** Supplied records follows **

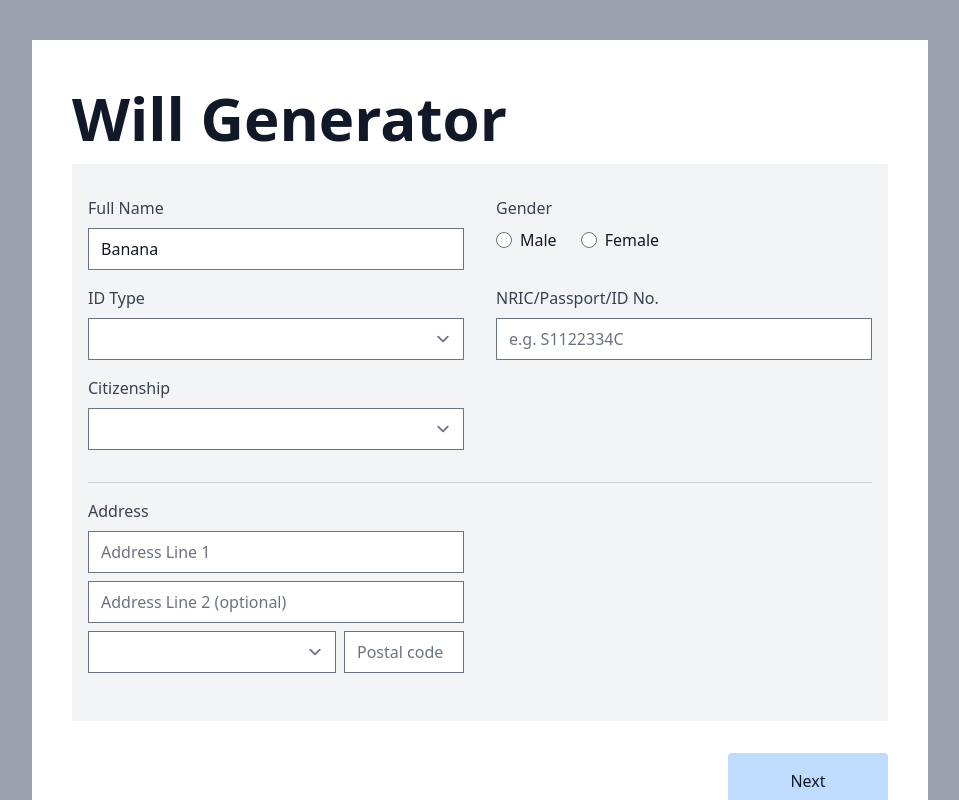
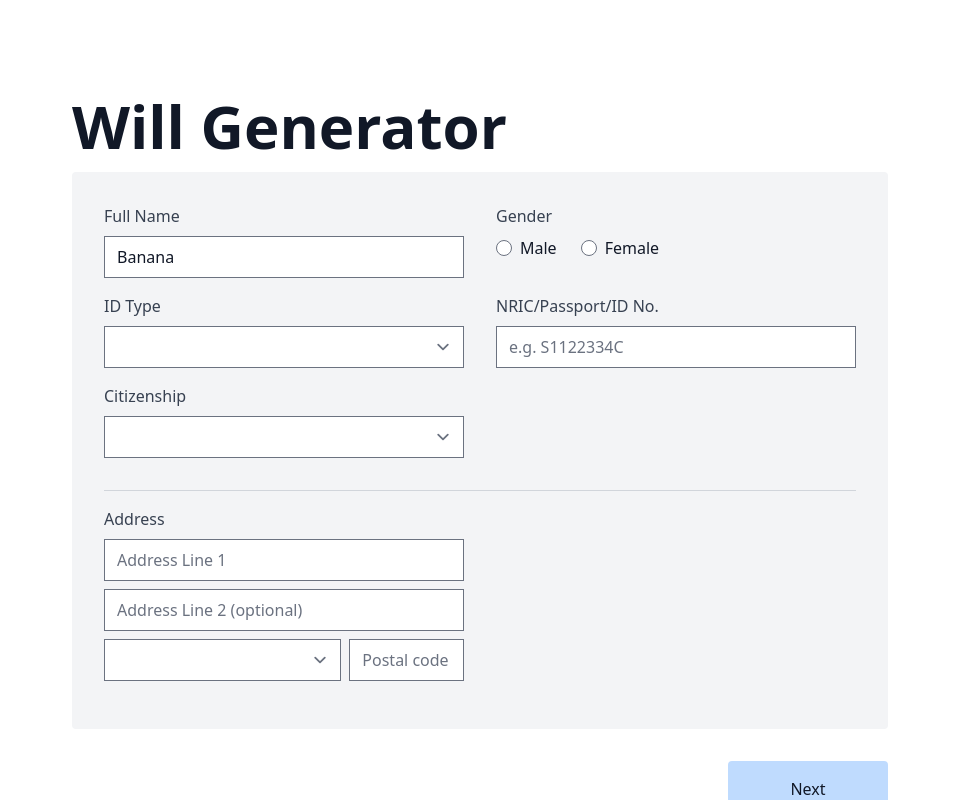
Before and after one commit to yjsoon/willgen, a Next.js app: page / in a window 1280 px wide. Shown: the top 800 px of the page, without its empty margins (160-1119 px from the left). Built offline with nearby package versions, Linux system fonts and the light colour scheme.

Commit message:
Updated with footer

```diff
--- a/components/Layout.js
+++ b/components/Layout.js
@@ -1,10 +1,15 @@
 const Layout = ({ children }) => {
   return (
-    <div className="antialiased text-gray-900 bg-gray-400 py-10 h-full">
-      <main className="max-w-4xl mx-auto py-12 md:mx-w-4xl bg-white px-10">
-        <h1 className="text-6xl font-bold">Will Generator</h1>
-        {children}
+    <div className="flex flex-col items-center justify-center min-h-screen py-2">
+      <main className="antialiased text-gray-900 py-10 align-center flex flex-col flex-1 items-center">
+        <main className="max-w-4xl py-12 md:mx-w-4xl bg-white px-10">
+          <h1 className="text-6xl font-bold">Will Generator</h1>
+          {children}
+        </main>
       </main>
+      <footer className="bg-blue-50 flex items-center justify-center w-full h-24 border-t">
+        &copy; {new Date().getFullYear()} Will G.
+      </footer>
     </div>
   );
 };
--- a/components/PersonAdder.js
+++ b/components/PersonAdder.js
@@ -8,7 +8,7 @@ import { countries } from "../constants/countries";
 
 const PersonAdder = ({ person, setPerson, description }) => {
   return (
-    <div className="divide-y divide-gray-300 bg-gray-100 px-4 py-8 my-4">
+    <div className="rounded divide-y divide-gray-300 bg-gray-100 px-8 py-8 my-4">
       <section className="grid grid-cols-1 md:grid-cols-2 md:gap-x-8 items-start mb-4">
         <PersonInputText
           description={description}
--- a/styles/globals.css
+++ b/styles/globals.css
@@ -3,11 +3,4 @@
 @tailwind utilities;
 
 @layer base {
-  html,
-  body,
-  body > div:first-child,
-  div#__next,
-  div#__next > div {
-    height: 100%;
-  }
 }
```
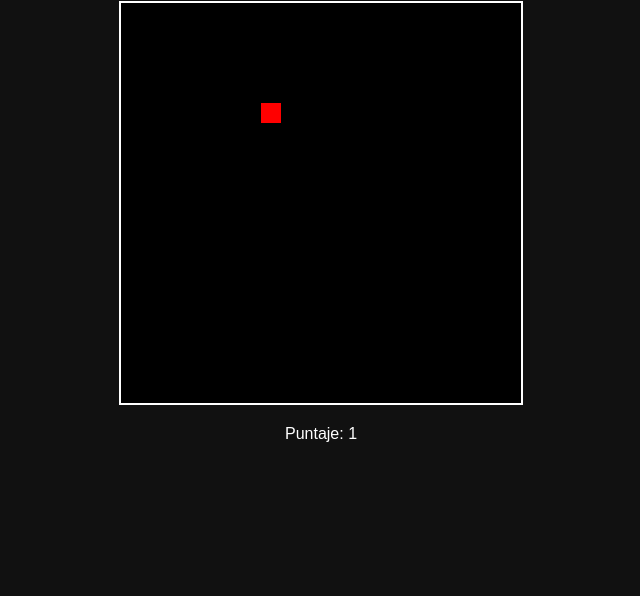
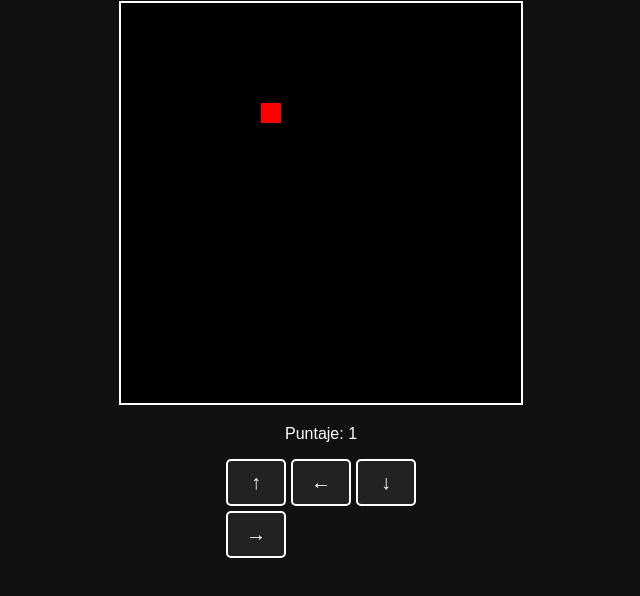
Before and after one commit to adrianjesussalas-boop/snake, a plain HTML site: page index.html in a window 1280 px wide. Shown: the part 80-676 px from the top of the page, without its empty margins (319-959 px from the left). Drawn offline with Linux system fonts and the light colour scheme.

Commit message:
Add files via upload

```diff
--- a/index.html
+++ b/index.html
@@ -3,17 +3,23 @@
 <head>
   <meta charset="UTF-8">
   <title>🐍 Snake</title>
+  <!-- Esto hace que el juego se adapte a la pantalla del celular -->
+  <meta name="viewport" content="width=device-width, initial-scale=1.0">
   <style>
     body {
       background: #111;
       color: white;
       font-family: Arial, sans-serif;
       text-align: center;
+      margin: 0;
+      padding: 0;
     }
     #tablero {
       position: relative;
-      width: 400px;
-      height: 400px;
+      width: 90vw; /* se adapta al ancho de la pantalla */
+      max-width: 400px;
+      height: 90vw;
+      max-height: 400px;
       background: #000;
       margin: 20px auto;
       border: 2px solid white;
@@ -30,6 +36,22 @@
       width: 20px;
       height: 20px;
     }
+    /* Botones para celular */
+    .botones {
+      display: grid;
+      grid-template-columns: repeat(3, 60px);
+      justify-content: center;
+      gap: 5px;
+      margin-top: 10px;
+    }
+    .botones button {
+      font-size: 20px;
+      padding: 10px;
+      background: #222;
+      color: white;
+      border: 2px solid white;
+      border-radius: 5px;
+    }
   </style>
 </head>
 <body>
@@ -37,6 +59,14 @@
 <h1>🐍 Snake</h1>
 <div id="tablero"></div>
 <p>Puntaje: <span id="puntos">0</span></p>
+
+<!-- Botones para móvil -->
+<div class="botones">
+  <button onclick="direccion='arriba'">↑</button>
+  <button onclick="direccion='izquierda'">←</button>
+  <button onclick="direccion='abajo'">↓</button>
+  <button onclick="direccion='derecha'">→</button>
+</div>
 
 <script>
   const tablero = document.getElementById("tablero");
@@ -49,8 +79,8 @@
   let direccion = "derecha";
 
   let comida = {
-    x: Math.floor(Math.random() * 20) * tamaño,
-    y: Math.floor(Math.random() * 20) * tamaño
+    x: Math.floor(Math.random() * Math.floor(tablero.clientWidth / tamaño)) * tamaño,
+    y: Math.floor(Math.random() * Math.floor(tablero.clientHeight / tamaño)) * tamaño
   };
 
   document.addEventListener("keydown", e => {
@@ -88,8 +118,8 @@
 
     // Verificar colisión con bordes
     if (
-      cabeza.x < 0 || cabeza.x >= 400 ||
-      cabeza.y < 0 || cabeza.y >= 400
+      cabeza.x < 0 || cabeza.x >= tablero.clientWidth ||
+      cabeza.y < 0 || cabeza.y >= tablero.clientHeight
     ) {
       alert("Perdiste 😢");
       location.reload();
@@ -102,14 +132,14 @@
       puntos++;
       puntosTexto.textContent = puntos;
       comida = {
-        x: Math.floor(Math.random() * 20) * tamaño,
-        y: Math.floor(Math.random() * 20) * tamaño
+        x: Math.floor(Math.random() * Math.floor(tablero.clientWidth / tamaño)) * tamaño,
+        y: Math.floor(Math.random() * Math.floor(tablero.clientHeight / tamaño)) * tamaño
       };
     } else {
       snake.pop();
     }
 
-    // Verificar colisión consigo mismo
+    // Colisión consigo mismo
     for (let i = 1; i < snake.length; i++) {
       if (cabeza.x === snake[i].x && cabeza.y === snake[i].y) {
         alert("Perdiste 😢");
```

** End of Supplied records **

Task ▸
Without any of the pictures, set the entries down again exactly as written.

Task output ▸
Before and after one commit to yjsoon/willgen, a Next.js app: page / in a window 1280 px wide. Shown: the top 800 px of the page, without its empty margins (160-1119 px from the left). Built offline with nearby package versions, Linux system fonts and the light colour scheme.

Commit message:
Updated with footer

```diff
--- a/components/Layout.js
+++ b/components/Layout.js
@@ -1,10 +1,15 @@
 const Layout = ({ children }) => {
   return (
-    <div className="antialiased text-gray-900 bg-gray-400 py-10 h-full">
-      <main className="max-w-4xl mx-auto py-12 md:mx-w-4xl bg-white px-10">
-        <h1 className="text-6xl font-bold">Will Generator</h1>
-        {children}
+    <div className="flex flex-col items-center justify-center min-h-screen py-2">
+      <main className="antialiased text-gray-900 py-10 align-center flex flex-col flex-1 items-center">
+        <main className="max-w-4xl py-12 md:mx-w-4xl bg-white px-10">
+          <h1 className="text-6xl font-bold">Will Generator</h1>
+          {children}
+        </main>
       </main>
+      <footer className="bg-blue-50 flex items-center justify-center w-full h-24 border-t">
+        &copy; {new Date().getFullYear()} Will G.
+      </footer>
     </div>
   );
 };
--- a/components/PersonAdder.js
+++ b/components/PersonAdder.js
@@ -8,7 +8,7 @@ import { countries } from "../constants/countries";
 
 const PersonAdder = ({ person, setPerson, description }) => {
   return (
-    <div className="divide-y divide-gray-300 bg-gray-100 px-4 py-8 my-4">
+    <div className="rounded divide-y divide-gray-300 bg-gray-100 px-8 py-8 my-4">
       <section className="grid grid-cols-1 md:grid-cols-2 md:gap-x-8 items-start mb-4">
         <PersonInputText
           description={description}
--- a/styles/globals.css
+++ b/styles/globals.css
@@ -3,11 +3,4 @@
 @tailwind utilities;
 
 @layer base {
-  html,
-  body,
-  body > div:first-child,
-  div#__next,
-  div#__next > div {
-    height: 100%;
-  }
 }
```
Before and after one commit to adrianjesussalas-boop/snake, a plain HTML site: page index.html in a window 1280 px wide. Shown: the part 80-676 px from the top of the page, without its empty margins (319-959 px from the left). Drawn offline with Linux system fonts and the light colour scheme.

Commit message:
Add files via upload

```diff
--- a/index.html
+++ b/index.html
@@ -3,17 +3,23 @@
 <head>
   <meta charset="UTF-8">
   <title>🐍 Snake</title>
+  <!-- Esto hace que el juego se adapte a la pantalla del celular -->
+  <meta name="viewport" content="width=device-width, initial-scale=1.0">
   <style>
     body {
       background: #111;
       color: white;
       font-family: Arial, sans-serif;
       text-align: center;
+      margin: 0;
+      padding: 0;
     }
     #tablero {
       position: relative;
-      width: 400px;
-      height: 400px;
+      width: 90vw; /* se adapta al ancho de la pantalla */
+      max-width: 400px;
+      height: 90vw;
+      max-height: 400px;
       background: #000;
       margin: 20px auto;
       border: 2px solid white;
@@ -30,6 +36,22 @@
       width: 20px;
       height: 20px;
     }
+    /* Botones para celular */
+    .botones {
+      display: grid;
+      grid-template-columns: repeat(3, 60px);
+      justify-content: center;
+      gap: 5px;
+      margin-top: 10px;
+    }
+    .botones button {
+      font-size: 20px;
+      padding: 10px;
+      background: #222;
+      color: white;
+      border: 2px solid white;
+      border-radius: 5px;
+    }
   </style>
 </head>
 <body>
@@ -37,6 +59,14 @@
 <h1>🐍 Snake</h1>
 <div id="tablero"></div>
 <p>Puntaje: <span id="puntos">0</span></p>
+
+<!-- Botones para móvil -->
+<div class="botones">
+  <button onclick="direccion='arriba'">↑</button>
+  <button onclick="direccion='izquierda'">←</button>
+  <button onclick="direccion='abajo'">↓</button>
+  <button onclick="direccion='derecha'">→</button>
+</div>
 
 <script>
   const tablero = document.getElementById("tablero");
@@ -49,8 +79,8 @@
   let direccion = "derecha";
 
   let comida = {
-    x: Math.floor(Math.random() * 20) * tamaño,
-    y: Math.floor(Math.random() * 20) * tamaño
+    x: Math.floor(Math.random() * Math.floor(tablero.clientWidth / tamaño)) * tamaño,
+    y: Math.floor(Math.random() * Math.floor(tablero.clientHeight / tamaño)) * tamaño
   };
 
   document.addEventListener("keydown", e => {
@@ -88,8 +118,8 @@
 
     // Verificar colisión con bordes
     if (
-      cabeza.x < 0 || cabeza.x >= 400 ||
-      cabeza.y < 0 || cabeza.y >= 400
+      cabeza.x < 0 || cabeza.x >= tablero.clientWidth ||
+      cabeza.y < 0 || cabeza.y >= tablero.clientHeight
     ) {
       alert("Perdiste 😢");
       location.reload();
@@ -102,14 +132,14 @@
       puntos++;
       puntosTexto.textContent = puntos;
       comida = {
-        x: Math.floor(Math.random() * 20) * tamaño,
-        y: Math.floor(Math.random() * 20) * tamaño
+        x: Math.floor(Math.random() * Math.floor(tablero.clientWidth / tamaño)) * tamaño,
+        y: Math.floor(Math.random() * Math.floor(tablero.clientHeight / tamaño)) * tamaño
       };
     } else {
       snake.pop();
     }
 
-    // Verificar colisión consigo mismo
+    // Colisión consigo mismo
     for (let i = 1; i < snake.length; i++) {
       if (cabeza.x === snake[i].x && cabeza.y === snake[i].y) {
         alert("Perdiste 😢");
```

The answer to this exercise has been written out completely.